While it may be easy to dismiss this as yet another example of the inefficacy of India's political class, the exploration of this politics, as I am doing now as a part of a project, is fascinating in itself. This is not just about lifecycle of a proposed legislation, but a broader discourse about Higher Education in India. The more I explore this, I see my own previous attempts to this, including the one I wrote in a report about Indian Higher Education, may have been inadequate. The politics of foreign education is multi-layered in India, and it is indeed a worthwhile project to try to come to terms with it. This exploration may help dispel some of the myths - such as the delays around the bill are just about politicians and black money (which may be a reason, but only a partial one) or that a new administration led by business-friendly Narendra Modi may be able to quickly pass this legislation (which may happen, but it is unlikely that any administration will be over-eager to do it) or that the Foreign Providers' Bill is the solution (It is a flawed bill, as many have argued) - and may indeed stir a broader debate perhaps about what Indian Higher Education should look like in the coming years.
But, before I get into these broader issues, I intend to explore one of the reasons that keep coming up while discussing foreign education in India: Its colonial memory. This crops up in the discourse in regular frequency, and a key reason behind the ambivalence that successive Indian governments had towards foreign universities (and one key issue that a future administration, however business-friendly, may have deal with).

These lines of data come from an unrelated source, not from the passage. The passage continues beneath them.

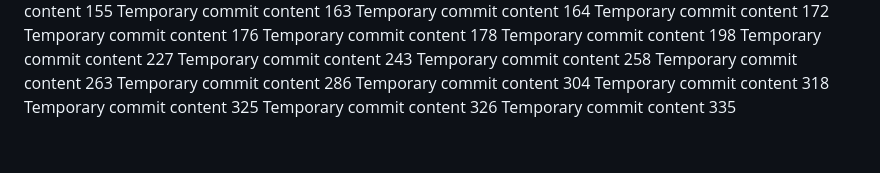
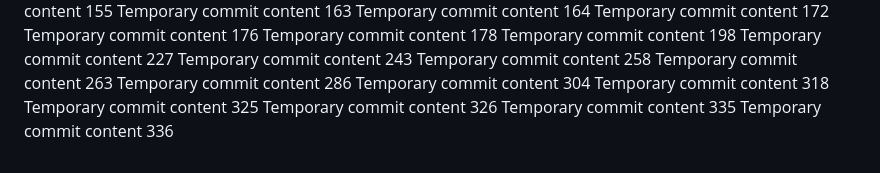
Before and after one commit to andreapozzan/WorkFlowX, a Markdown page: report.md, the part around the change. Rendered like a GitHub page.

```diff
--- a/report.md
+++ b/report.md
@@ -128,3 +128,4 @@ Temporary commit content 318
 Temporary commit content 325
 Temporary commit content 326
 Temporary commit content 335
+Temporary commit content 336
```
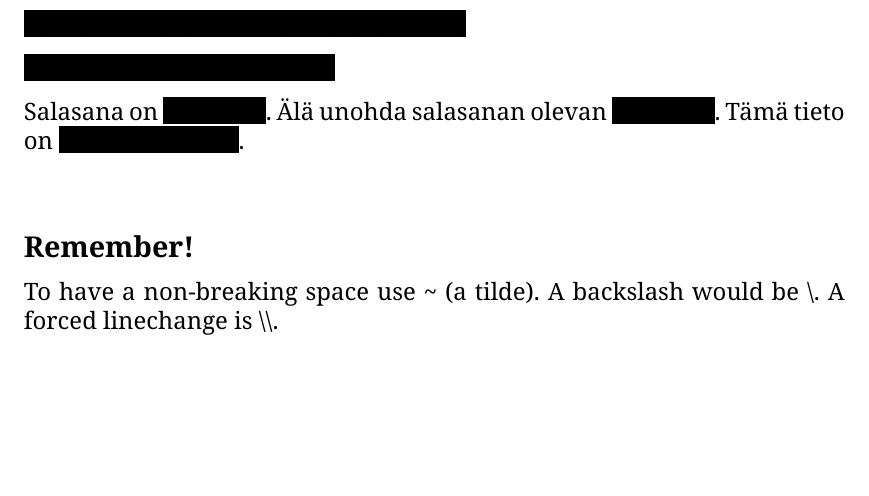
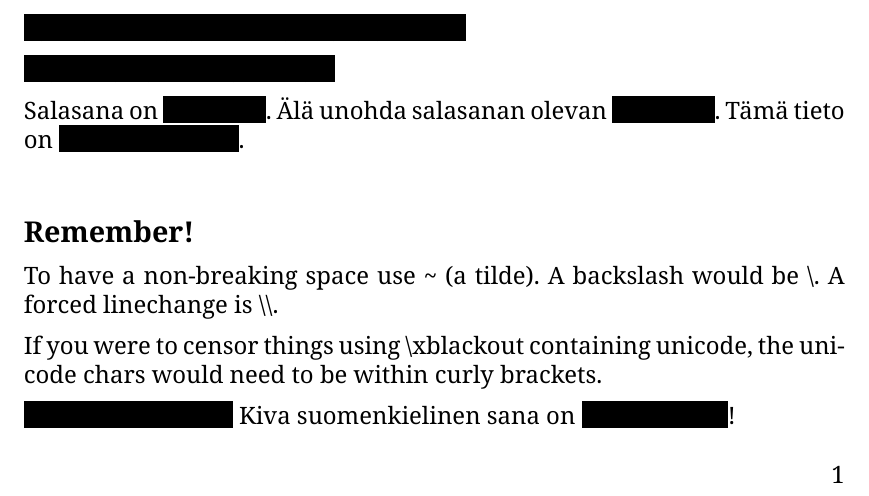
Before and after one commit to Mikaela/gist, a LaTeX document (LaTeX/hello.tex): part of the page, cut so that both start at the same text, the shorter picture padded with empty space. Compiled offline with XeLaTeX.

Commit message:
LaTeX/hello.tex: censoring unicode needs curly brackets

```diff
--- a/LaTeX/hello.tex
+++ b/LaTeX/hello.tex
@@ -66,5 +66,10 @@ Salasana on \Password. Älä unohda salasanan olevan \Password. Tämä tieto on
 
 To have a non-breaking space use \textasciitilde\ (a tilde). A backslash would be \textbackslash. A forced linechange is \textbackslash\textbackslash.
 
+If you were to censor things using \textbackslash xblackout containing unicode, the unicode chars would need to be within curly brackets.
+
+\selectlanguage{finnish}
+\xblackout{T{ä}h{ä}n tapaan!} Kiva suomenkielinen sana on \xblackout{h{ää}y{ö}aie}!
+
 % And ends here
 \end{document}
```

There is a simplified story about Indian Education system which often gets told in the West: That the British Colonial Administration endowed India with its first modern institutions, including the first civic universities. This started a sort of renaissance in India, with great flowering of literature, science and historical and social science research. This was, however, not followed up after Independence, and the excellence was gradually lost with the expansion of the education system. Today, India is afflicted by learning by rote, which the Indian students love to do, and is falling behind in Higher Education.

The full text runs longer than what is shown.